5 Creative Ways to Use a Motion Controlled Slider

There are tools that allow us filmmakers to convey emotion and energy through otherwise dull and boring shots. It may be a crane, a steadycam, a dolly, or for those who can’t afford a set of tracks or a Jimmy Jib, usually it’s a slider. Sliders are quite cheap and make for an amazing addition to your gear.

But what if you already have a slider and are willing to step up your game by adding something more to the mix? There’s where the motion control comes in. Here, thanks to Jordy Vandeput and his team we can explore some of the basic movements and possibilities that a motion controlled slider can offer, which is well beyond what you expect.

The particular characteristic of a motion controlled slider is the ability to repeat the same exact movement infinite times. Not being controlled by a human hand but by a motor, you can program it in order to do the same precise shot time after time. What’s the good in there? Well, let’s see.

Technique #1 – Backround replacement

Shoot a studio scene where you green screen your actor while the sliders goes, then take the slider in a complete different environment. Now, thanks to the companion app to the slider, repeat the exact same movement, so that later in post you can put your background behind the talent you shot earlier.

Now having a complete different layer but retaining the same movement allows for some VFX customization, like a strange sci-fi world.

Technique #2 –  Synchronised Movement

There are two options in motion sync. The first one is to leave the slider in place and take the same shot in different moments of the day. Having the same movement you can cut from one to the other seamlessly, making for a very creative effect that conveys the flowing of time.

Another possibility is to move the slider and repeat the movement in different scenarios. It will not be as seamless, but the editing will still flow better than having different speeds in the shots.

Technique #3 – Floating head

This is more of a nice amenity, rather than a useful trick, but still, it’s a fun one. This trick is easy to do with a tripod too, but of course, there will be no movement in that case.

Shoot a talent sporting a green shirt and repeat the same shot without the talent but keeping the same background, having the slider repeat the camera movement, you can key out the body and mask the arms to have a nice floating head, but with a camera move.

Technique #4 – Macro Shots

Macro shots are more than enticing, they can completely change the tone of a clip. One of the problems with a normal slider is that when working with macro it’s quite impossible to have a perfect movement without little bumps. Even the tiniest of shakes or movements can ruin the shot.

Having the ability to program shots, maybe using the app to ramp up the speed and give a nice acceleration to the movement, can be a nice saver. Set the focus on the arrival point, and let the slider take care of it.

Technique #5 – Difficult Locations

It often happens when you shoot on locations that you need to take some tricky shots. They can be tricky because of how the location itself is made. Sometimes there is no room for a camera operator to stand behind the camera, so the usual solution is to place the camera and start recording, get away from the camera and hope for the best.

Now you can take that dull and boring fixed shot by launching the app and set the slider in motion. Boom! Awesome shot, otherwise impossible to have.
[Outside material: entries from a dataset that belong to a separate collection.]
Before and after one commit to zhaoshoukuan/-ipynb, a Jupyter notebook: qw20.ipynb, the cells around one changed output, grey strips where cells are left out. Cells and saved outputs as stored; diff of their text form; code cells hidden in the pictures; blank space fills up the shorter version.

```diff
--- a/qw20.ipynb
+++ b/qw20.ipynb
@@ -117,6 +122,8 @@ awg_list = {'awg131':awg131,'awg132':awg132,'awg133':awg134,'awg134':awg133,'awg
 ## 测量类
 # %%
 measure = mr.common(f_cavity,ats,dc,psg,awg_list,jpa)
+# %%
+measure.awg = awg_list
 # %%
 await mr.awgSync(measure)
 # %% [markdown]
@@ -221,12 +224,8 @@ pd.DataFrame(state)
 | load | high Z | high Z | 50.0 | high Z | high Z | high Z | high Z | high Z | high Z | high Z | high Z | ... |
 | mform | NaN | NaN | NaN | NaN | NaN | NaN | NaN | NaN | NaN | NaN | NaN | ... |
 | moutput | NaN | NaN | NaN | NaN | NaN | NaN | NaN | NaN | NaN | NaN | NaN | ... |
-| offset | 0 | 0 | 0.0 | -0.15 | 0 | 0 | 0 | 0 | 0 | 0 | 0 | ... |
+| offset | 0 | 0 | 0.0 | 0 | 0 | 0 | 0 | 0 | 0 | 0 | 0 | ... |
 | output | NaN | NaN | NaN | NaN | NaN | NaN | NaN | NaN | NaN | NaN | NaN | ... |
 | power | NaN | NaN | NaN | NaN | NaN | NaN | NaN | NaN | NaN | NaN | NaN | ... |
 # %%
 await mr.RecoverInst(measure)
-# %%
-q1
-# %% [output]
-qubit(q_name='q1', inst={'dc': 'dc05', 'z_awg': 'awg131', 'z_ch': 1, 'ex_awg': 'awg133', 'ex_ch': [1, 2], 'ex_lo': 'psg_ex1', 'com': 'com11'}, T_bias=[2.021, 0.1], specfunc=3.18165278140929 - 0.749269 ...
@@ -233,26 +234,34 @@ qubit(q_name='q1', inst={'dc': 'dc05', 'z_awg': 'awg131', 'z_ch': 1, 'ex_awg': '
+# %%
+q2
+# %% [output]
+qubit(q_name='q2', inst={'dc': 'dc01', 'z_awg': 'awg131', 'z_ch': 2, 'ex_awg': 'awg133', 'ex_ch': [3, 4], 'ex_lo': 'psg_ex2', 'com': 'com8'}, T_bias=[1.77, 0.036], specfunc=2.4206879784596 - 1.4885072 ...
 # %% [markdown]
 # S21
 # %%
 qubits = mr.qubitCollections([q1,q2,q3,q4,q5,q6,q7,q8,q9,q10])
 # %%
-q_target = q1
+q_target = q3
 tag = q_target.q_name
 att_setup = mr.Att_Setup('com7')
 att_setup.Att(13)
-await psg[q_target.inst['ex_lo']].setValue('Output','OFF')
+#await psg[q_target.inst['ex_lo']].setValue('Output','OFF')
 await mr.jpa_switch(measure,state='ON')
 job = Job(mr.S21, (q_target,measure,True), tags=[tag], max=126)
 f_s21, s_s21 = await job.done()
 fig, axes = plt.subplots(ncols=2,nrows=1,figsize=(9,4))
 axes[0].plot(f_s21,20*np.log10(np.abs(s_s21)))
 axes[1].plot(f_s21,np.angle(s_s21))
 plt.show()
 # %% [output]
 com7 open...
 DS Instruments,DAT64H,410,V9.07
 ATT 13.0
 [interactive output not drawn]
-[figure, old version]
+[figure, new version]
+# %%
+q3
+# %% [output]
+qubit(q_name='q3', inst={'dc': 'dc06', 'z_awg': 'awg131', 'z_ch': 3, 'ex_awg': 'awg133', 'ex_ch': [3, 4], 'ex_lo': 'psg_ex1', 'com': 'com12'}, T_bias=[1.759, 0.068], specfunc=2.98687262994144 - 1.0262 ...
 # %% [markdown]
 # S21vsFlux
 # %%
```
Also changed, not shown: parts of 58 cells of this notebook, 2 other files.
So there you have it, five different ways you can use your motion controlled gear to create some enticing shots. Let us know what you think about these creative techniques in the comments below.

[source: Cinecom.net]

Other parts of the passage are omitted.